  • Braxton Technologies has been working with the mission team to build a copy of the ground station that’s located in Boulder. The new station will be located in Colorado Springs, and although not directly contributing to this project, it will be used for later CubeSat projects.

  • MinXSS flight model 1 (FM-1) is scheduled to launch on the ORB-4 United Launch Alliance Atlas V/Cygnus mission to the International Space Station (ISS) on November 19, 2015. It will be deployed from a NanoRacks CubeSat Deployer on the ISS, where it will have an expected 5-12 month orbital lifetime, dependent on atmospheric conditions. The date of deployment has not been decided yet.
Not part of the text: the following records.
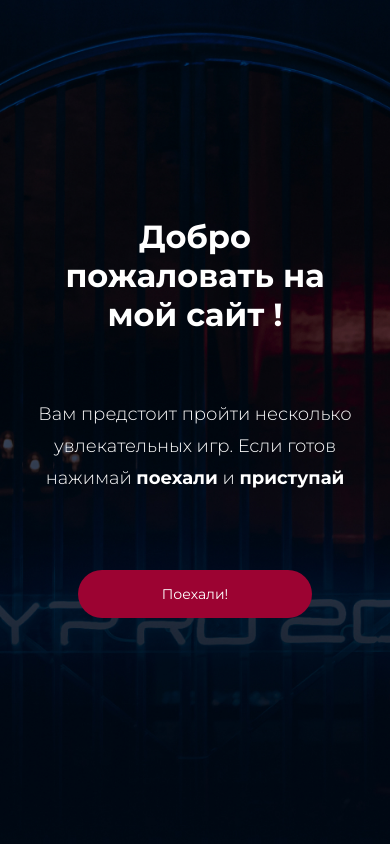
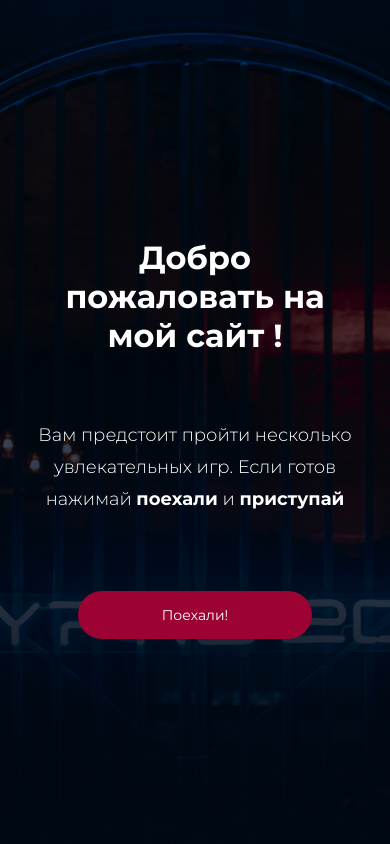
Before and after one commit to nkverechsh/small-game, a plain HTML site: page index.html in a window 390 px wide. Shown: the top 844 px of the page. Drawn offline with Linux system fonts and the light colour scheme.

Commit message:
correction of the upper indentation in mobile vers

```diff
--- a/CSS/_mobile.scss
+++ b/CSS/_mobile.scss
@@ -21,6 +21,7 @@
     }
 
     .title {
+        padding-top: 238px;
         font-weight: 700;
         font-size: 32px;
         line-height: 39px;
```
Also changed, not shown: CSS/style.css, 1 other file.
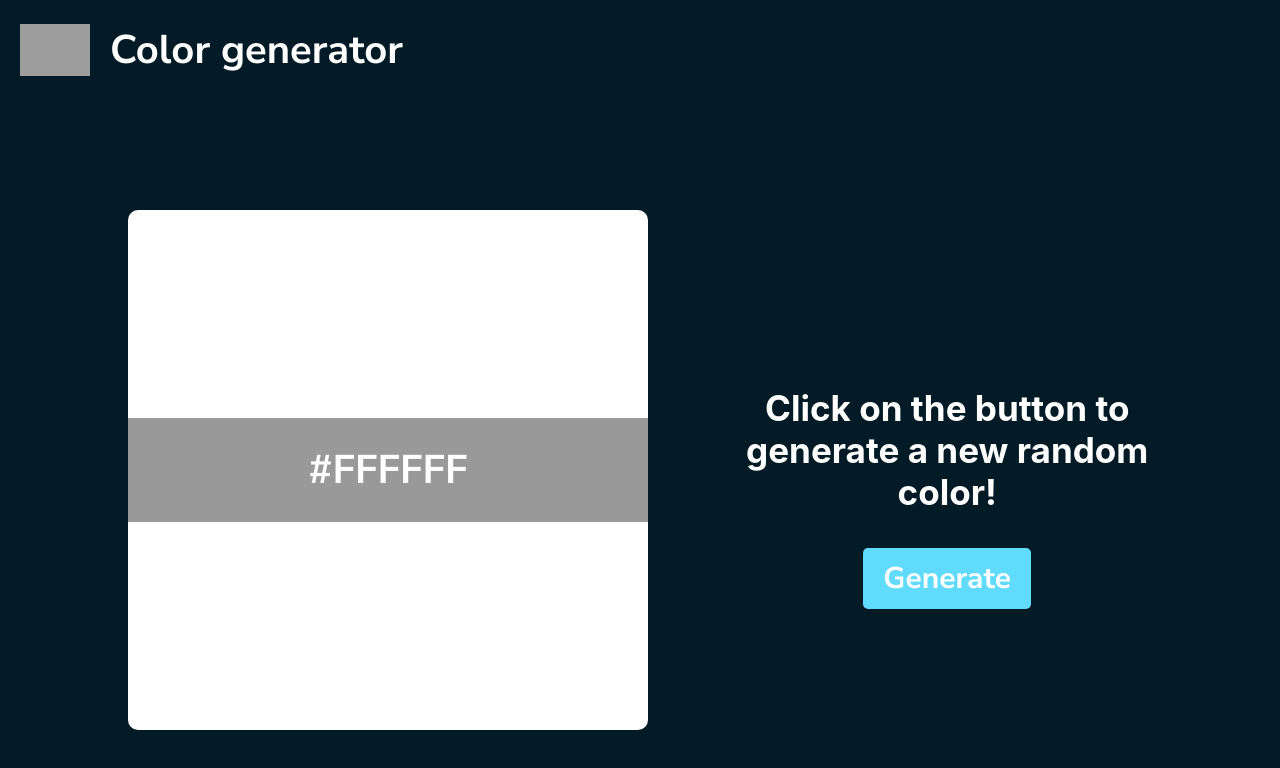
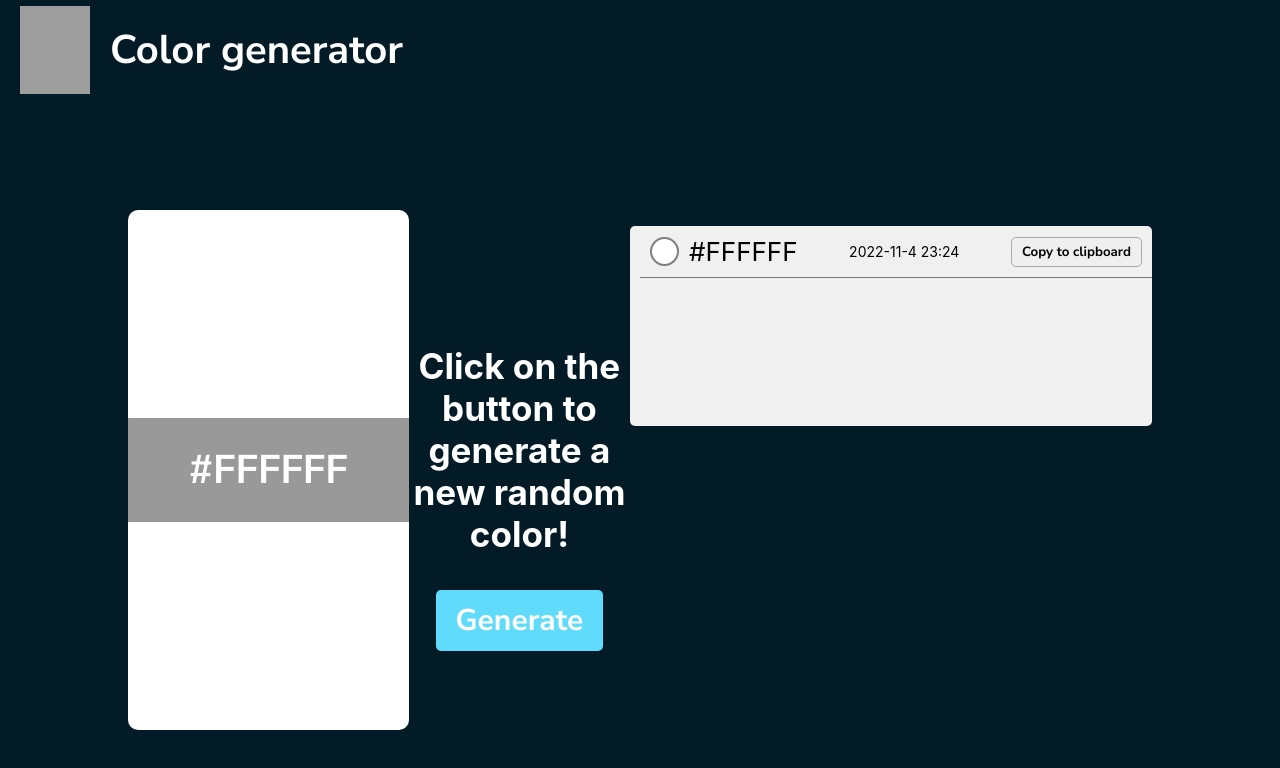
Before and after one commit to fabio-gabriel/React-color-generator, a React (Create React App) app: page / in a window 1280 px wide. Shown: the top 768 px of the page. Built offline with nearby package versions, Linux system fonts and the light colour scheme; grey boxes are pictures that could not be loaded.

Commit message:
feat: added colors history and fake user

```diff
--- a/src/App.js
+++ b/src/App.js
@@ -1,6 +1,7 @@
 import "./App.css";
 import Card from "./components/Card.js";
 import ActionButton from "./components/ActionButton.js";
+import ColorsHistory from "./components/ColorsHistory"
 import ContextProvider from "./contexts/ContextProvider";
 
 function App() {
@@ -10,6 +11,7 @@ function App() {
         <div className="panel">
           <Card />
           <ActionButton />
+          <ColorsHistory />
         </div>
       </div>
     </ContextProvider>
--- a/src/components/Card.js
+++ b/src/components/Card.js
@@ -4,13 +4,14 @@ import { useContext } from "react";
 
 function Card() {
   const Context = useContext(ColorContext);
+  const styling = { backgroundColor: Context.colors[0].color };
 
   return (
-      <div className="Card" style={Context.styling}>
-        <div>
-          <p>{Context.color}</p>
-        </div>
+    <div className="Card" style={styling}>
+      <div>
+        <p>{Context.colors[0].color}</p>
       </div>
+    </div>
   );
 }
 
--- /dev/null
+++ b/src/components/ColorsHistory.js
@@ -0,0 +1,36 @@
+import "../styles/ColorsHistory.css";
+import clipboard from "./clipboard";
+import ColorContext from "../contexts/ColorContext";
+import { useContext } from "react";
+
+export default function ColorsHistory({ colors }) {
+  const Context = useContext(ColorContext);
+
+  return (
+    <nav>
+      <ul>
+        {Context.colors.map((item) => {
+          let style = { backgroundColor: item.color };
+          return (
+            <li key={item}>
+              <span className="list-item-info">
+                <span className="color-bubble" style={style}></span>
+                <span className="list-item-name"> {item.color} </span>
+              </span>
+              <span className="time">{item.time}</span>
+              <button
+                className="clipboard-button"
+                onClick={() => {
+                  clipboard(item.color);
+                  alert("Color copied to clipboard!");
+                }}
+              >
+                Copy to clipboard
+              </button>
+            </li>
+          );
+        })}
+      </ul>
+    </nav>
+  );
+}
--- a/src/components/Header.js
+++ b/src/components/Header.js
@@ -1,14 +1,20 @@
 import "../styles/Header.css";
 
-function Header() {
+function Header({}) {
   return (
     <header className="Header">
+      <div className="header-title">
+        <link
+          rel="stylesheet"
+          href="https://fonts.googleapis.com/css2?family=Material+Symbols+Outlined:opsz,wght,FILL,GRAD@20..48,100..700,0..1,-50..200"
+        />
         <img
           src="https://cdn.jsdelivr.net/gh/devicons/devicon/icons/react/react-original.svg"
           width="70"
           className="logo"
         />
         <h1 className="title">Color generator</h1>
+      </div>
     </header>
   );
 }
--- /dev/null
+++ b/src/components/clipboard.js
@@ -0,0 +1,3 @@
+export default function clipboard(color) {
+  navigator.clipboard.writeText(color);
+}
--- a/src/contexts/ContextProvider.js
+++ b/src/contexts/ContextProvider.js
@@ -4,11 +4,19 @@ import { useState } from "react";
 function ContextProvider(props) {
   const [color, setColor] = useState("#FFFFFF");
 
+  function formatDate() {
+    const date = new Date();
+    return `${date.getFullYear()}-${date.getMonth()}-${date.getDay()} ${
+      date.getHours() < 10 ? "0" + date.getHours() : date.getHours()
+    }:${date.getMinutes() < 10 ? "0" + date.getMinutes() : date.getMinutes()}`;
+  }
+
   let state = {
-    color: color,
-  };
-  state.styling = {
-    backgroundColor: state.color,
+    colors: [{ color: "#FFFFFF", time: formatDate() }],
+    user: {
+      loggedIn: false,
+      name: "Please Log In",
+    },
   };
 
   const generateHexColor = () => {
@@ -19,17 +27,14 @@ function ContextProvider(props) {
       newColor += string[Math.floor(Math.random() * string.length)];
     }
 
-    setColor("#" + newColor);
-    state.styling = {
-      backgroundColor: newColor,
-    };
+    state.colors.unshift({ color: newColor, time: formatDate() });
   };
 
   return (
     <ColorContext.Provider
       value={{
-        styling: state.styling,
-        color: state.color,
+        user: state.user,
+        colors: state.colors,
         generateHexColor,
       }}
     >
--- /dev/null
+++ b/src/styles/ColorsHistory.css
@@ -0,0 +1,76 @@
+nav ul {
+  height: 200px;
+  width: 40vw;
+  overflow: hidden;
+  overflow-y: scroll;
+  background-color: #F0F0F0;
+  list-style-type: none;
+  padding-left: 10px;
+  border-radius: 5px;
+}
+
+nav ul::-webkit-scrollbar-track
+{
+	-webkit-box-shadow: inset 0 0 6px rgba(0,0,0,0.3);
+	border-radius: 10px;
+	background-color: #F5F5F5;
+}
+
+nav ul::-webkit-scrollbar
+{
+	width: 12px;
+	background-color: #F5F5F5;
+  border-radius: 5px ;
+}
+
+nav ul::-webkit-scrollbar-thumb
+{
+	border-radius: 10px;
+	-webkit-box-shadow: inset 0 0 6px rgba(0,0,0,.3);
+	background-color: #ddd;
+}
+
+nav ul li {
+  padding: 10px;
+  border-bottom: 1px solid rgba(0, 0, 0, 0.5);
+  display: flex;
+  align-items: center;
+  justify-content: space-between;
+}
+
+nav ul li span {
+  display: flex;
+  align-items: center;
+}
+
+.color-bubble {
+  display: inline-block;
+  width: 25px;
+  height: 25px;
+  border-radius: 50%;
+  background-color: red;
+  border: 2px solid rgba(0, 0, 0, 0.5);
+}
+
+.list-item-info {
+  width: 30%;
+}
+
+.list-item-name {
+  font-size: calc(10px + 2vmin);
+  padding-left: 10px;
+}
+
+.clipboard-button {
+  float: right;
+  border: 1px solid darkgray;
+  width: fit-content;
+  border-radius: 5px;
+  font-family: 'Nunito-bold';
+  padding: 5px 10px;
+  cursor: pointer;
+}
+
+.time {
+  font-size: calc(6px + 1vmin);
+}
--- a/src/styles/Header.css
+++ b/src/styles/Header.css
@@ -3,6 +3,11 @@
   height: 10vh;
   display: flex;
   align-items: center;
+  justify-content: space-between;
+}
+
+.header-title {
+  display: flex;
 }
 
 .logo {
```
Also changed, not shown: src/components/Login.js (added, +19 -0 lines), src/styles/Login.css (added, +36 -0 lines). Lines whose indentation alone changed are shown as unchanged.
    “We don’t have a firm deployment date from the ISS yet, just a wide range. We were originally told late January or early February. Last week we were told we may even get deployed Christmas week,” Mason said. “We won’t have anything solid for another couple months.”

    MinXSS FM-2 is being planned for a higher altitude, longer mission in a sun-synchronous polar orbit (SSPO) via a launch on the Skybox Minotaur C launch in 2016.

    Mason is currently a LASP Graduate Research Assistant and will be defending his thesis next May. CU Professor Tom Woods is the MinXSS principal investigator. Dr. Scott Palo and Dr. Xinlin Li serve as CU AES faculty advisors.

    The AES department supported the first year of the MinXSS project and this was augmented with support from the National Science Foundation (NSF) in the second year, which enabled the design and manufacture of the first flight prototype. With subsequent funding by NASA’s Heliophysics Division in 2014-2016, two flight models have been built. NASA funding also supports environmental testing, mission operations, data analysis and public data distribution.

    MinXSS is part of a greater international movement to use CubeSats for important scientific research. Since the first CubeSat was developed in 1999, these miniature satellites have emerged as invaluable tools of education and science. CubeSats offer students the unique opportunity to design, construct and test hardware that will be flown in-orbit with meaningful scientific objectives.

    CubeSats are built to standard specifications of 1 unit (U), which is equal to 10x10x10 centimeters (about 4x4x4 inches). CubeSats can be 1U, 2U, 3U or 6U in size, weighing about 3 pounds per U. They often are launched into orbit as auxiliary payloads aboard rockets, significantly reducing costs.

    In the future, 12U and 27U CubeSat standards will open up even more science capabilities by allowing for larger and more sophisticated instruments. Standardized buses that can be commercially procured are becoming readily available.

    This is a compressed version of the 55 GB of video and pictures taken for MinXSS. If you like the music, you can download it free from soundcloud.com/reticentmusic/ode-to-minx­ss